Bush Defends Interrogations
Saturday, October 6, 2007
President Bush yesterday vigorously defended the government's efforts to detain and interrogate terrorism suspects, and he clashed with Democratic lawmakers over whether he has properly disclosed information about the classified program.
Bush used a brief photo opportunity in the Oval Office yesterday morning to renew his assertions that the United States "does not torture people" and sticks to U.S. law and its international obligations. The comments followed the disclosure by the New York Times of secret Justice Department memos authorizing harsh CIA interrogation techniques, such as head slapping, frigid temperatures and simulated drowning. The memos said such tactics do not violate U.S. or international law.
"The techniques that we use have been fully disclosed to appropriate members of the United States Congress," Bush told reporters. "The American people expect their government to take action to protect them from further attack. And that's exactly what this government is doing, and that's exactly what we'll continue to do."
CIA Director Michael V. Hayden, responding to the Times article in a memo to agency employees yesterday, disputed the suggestion that the Justice Department opinion opened the door to harsher interrogation practices. He described the CIA's interrogation program as "small, carefully run and highly productive."
"Fewer than 100 hardened terrorists have gone through the program since it began in 2002, and, of those, less than a third have required any special methods of questioning," Hayden wrote. A copy of the memo was obtained by The Washington Post.
The agency took custody of only terrorism suspects who were believed to have potential information about future attacks or inside knowledge of al-Qaeda's inner workings, and agency officials stayed well within U.S. and international guidelines in their interrogation practices, Hayden said. "We do not torture," he said. "The American people expect us to meet threats to their safety and security, but to do so in keeping with the laws of our nation."
Bush's statement that Congress has been briefed on the interrogation tactics drew a swift and angry reaction from Sen. John D. Rockefeller IV (D-W.Va.), chairman of the Senate intelligence committee.
"The administration can't have it both ways," Rockefeller said in a statement. "I'm tired of these games. They can't say that Congress has been fully briefed while refusing to turn over key documents used to justify the legality of the program."
Rockefeller sent a letter Thursday to acting Attorney General Peter D. Keisler demanding copies of all Justice Department opinions analyzing the legality of the CIA's interrogation program. Another Senate leader, Armed Services Committee Chairman Carl M. Levin (D-Mich.), demanded a copy of a separate Justice Department memo, a 2003 document offering a legal justification for the military interrogation of unlawful combatants outside the United States.

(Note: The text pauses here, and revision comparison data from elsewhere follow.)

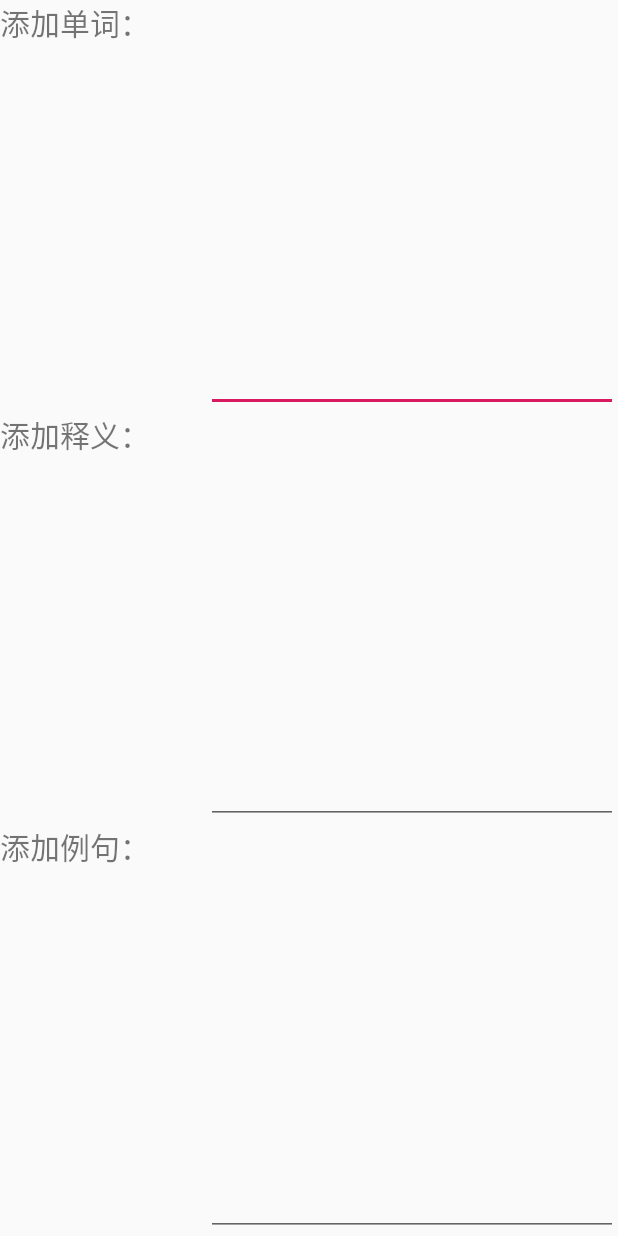
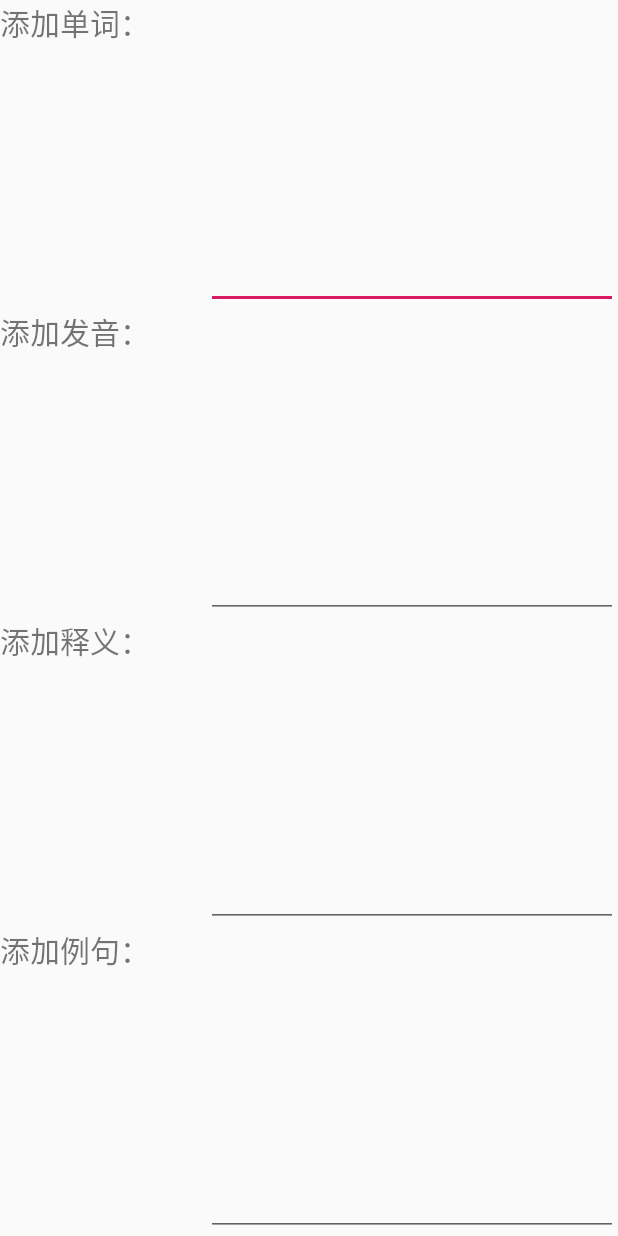
Before and after one commit to tongtonger/VocabularyBook, an Android app: the layout add.xml on its own in the app's theme, with its tools: preview values and no code run, on a phone screen of 412 x 824 dp. Run offline under Robolectric (Android 15) with nearby library versions, the phone set to English and light mode, and no system bars.

Commit message:
ok选择

```diff
--- a/app/src/main/java/com/example/vocabularybook/MainActivity.java
+++ b/app/src/main/java/com/example/vocabularybook/MainActivity.java
@@ -47,9 +47,11 @@ public class MainActivity extends AppCompatActivity {
                 dialog.setPositiveButton("ok", new DialogInterface.OnClickListener() {
                     @Override
                     public void onClick(DialogInterface dialog, int which) {
-                        Toast.makeText(MainActivity.this,"添加成功",Toast.LENGTH_LONG).show();
+                        if (1<2)
+                            Toast.makeText(MainActivity.this, "添加成功", Toast.LENGTH_LONG).show();
                     }
                 });
+
                 dialog.setNegativeButton("Cancel", new DialogInterface.OnClickListener() {
                     @Override
                     public void onClick(DialogInterface dialog, int which) {
--- a/app/src/main/res/layout/add.xml
+++ b/app/src/main/res/layout/add.xml
@@ -10,15 +10,36 @@
         android:orientation="horizontal">
 
         <TextView
-            android:id="@+id/addName"
+        android:id="@+id/addName"
+        android:layout_width="0dp"
+        android:layout_height="match_parent"
+        android:layout_weight="1"
+        android:text="添加单词："
+        android:textSize="20sp"/>
+
+        <EditText
+            android:id="@+id/inputName"
+            android:layout_width="0dp"
+            android:layout_height="match_parent"
+            android:layout_weight="2"/>
+    </LinearLayout>
+
+    <LinearLayout
+        android:layout_width="match_parent"
+        android:layout_height="0dp"
+        android:layout_weight="1"
+        android:orientation="horizontal">
+
+        <TextView
+            android:id="@+id/pronunciation"
             android:layout_width="0dp"
             android:layout_height="match_parent"
             android:layout_weight="1"
-            android:text="添加单词："
+            android:text="添加发音："
             android:textSize="20sp"/>
 
         <EditText
-            android:id="@+id/inputName"
+            android:id="@+id/inputPronunciation"
             android:layout_width="0dp"
             android:layout_height="match_parent"
             android:layout_weight="2"/>
```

The Bush administration has refused to turn over the documents, contending that their disclosure would give terrorist groups too much information about U.S. interrogation tactics. One exception came in December 2004, when the Justice Department released a memo decrying torture as "abhorrent" and defining it as acts that "inflict severe physical or mental pain or suffering."
Staff writer Dan Eggen contributed to this report.